All lines containing the string "StreetVancouver" must be copied from the entries.

"""

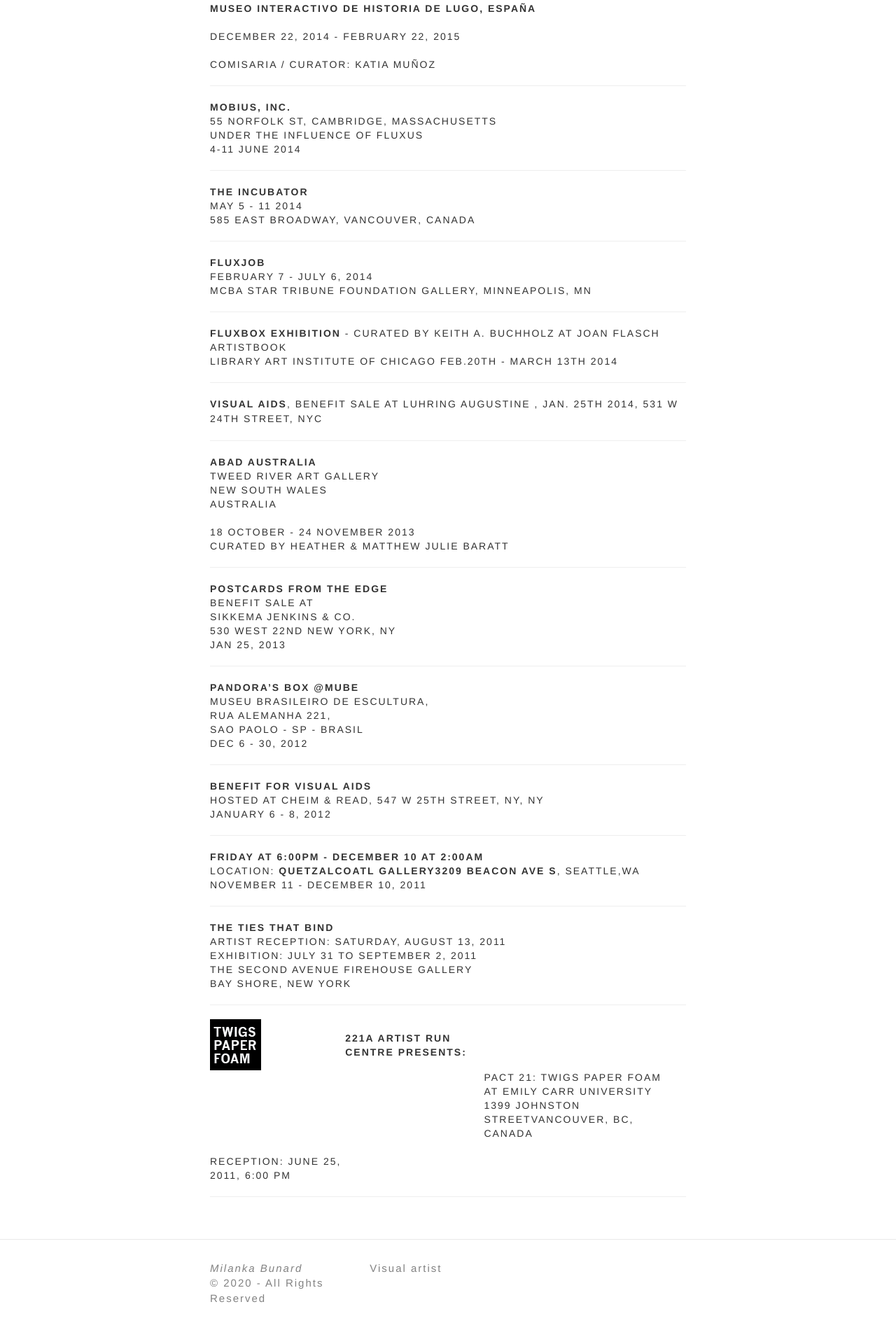
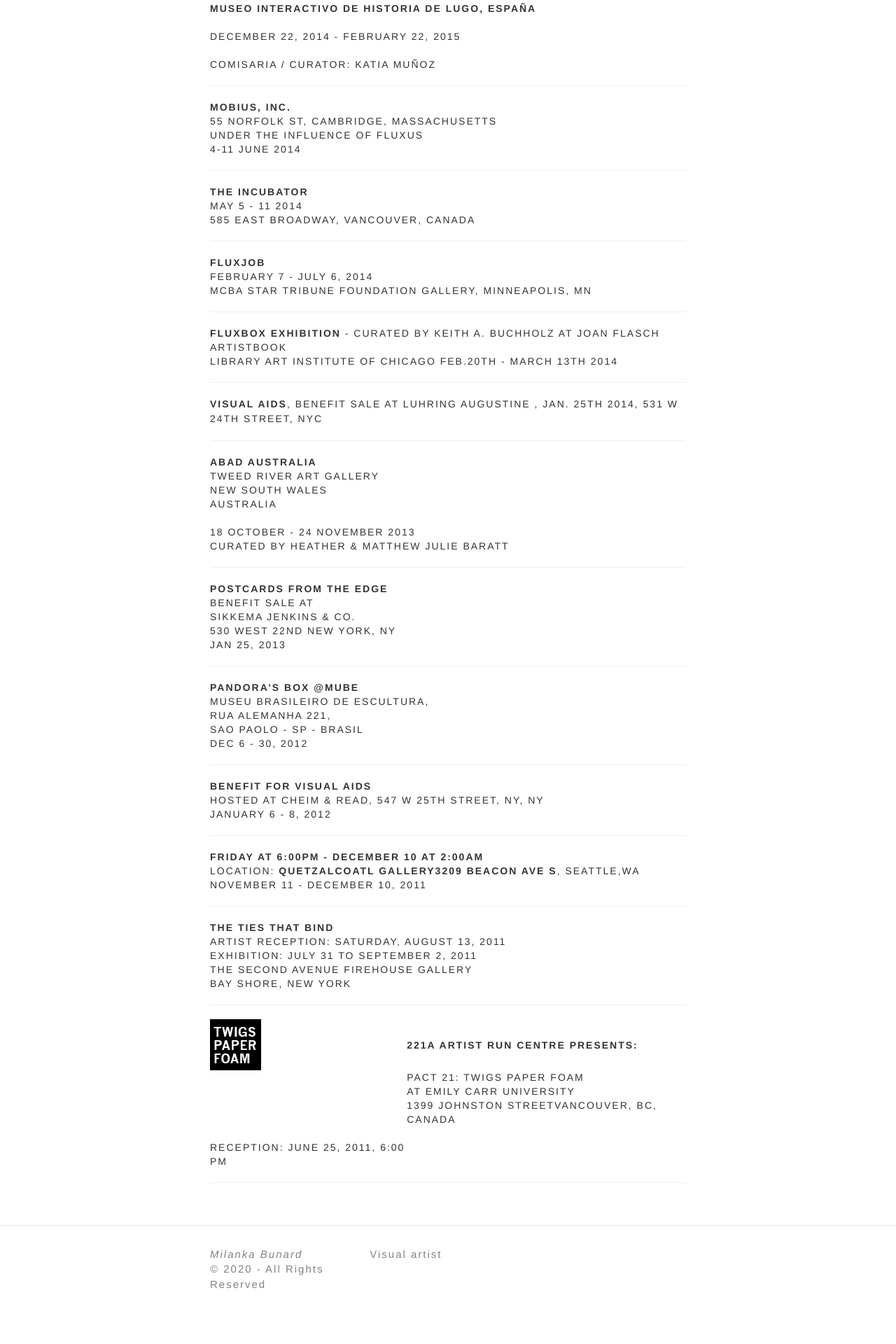
Before and after one commit to milankabunard/milankabunard.github.io, a Jekyll site: the page built from exhibitions.md, in a window 1280 px wide. Shown: the part 1102-3022 px from the top of the page at 70% size. Built offline with Jekyll 4.4.1, drawn with Linux system fonts in a browser that asks for light colours.

Commit message:
Update exhibitions.md

```diff
--- a/exhibitions.md
+++ b/exhibitions.md
@@ -147,12 +147,12 @@
 
 ---
 
-|![AIR](/twigs.gif)|221A Artist Run Centre Presents:|
+|![TWIGS](/twigs.gif)|221A Artist Run Centre Presents:|
 |---|---|
-|||PACT 21: TWIGS PAPER FOAM|
-|||AT EMILY CARR UNIVERSITY|
-|||1399 Johnston StreetVancouver, BC, Canada|
-||||
-|RECEPTION: JUNE 25, 2011, 6:00 PM|
+||PACT 21: TWIGS PAPER FOAM|
+||AT EMILY CARR UNIVERSITY|
+||1399 Johnston StreetVancouver, BC, Canada|
+|||
+|RECEPTION: JUNE 25, 2011, 6:00 PM||
 
 ---
```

"""

_Answer space:_
-|||1399 Johnston StreetVancouver, BC, Canada|
+||1399 Johnston StreetVancouver, BC, Canada|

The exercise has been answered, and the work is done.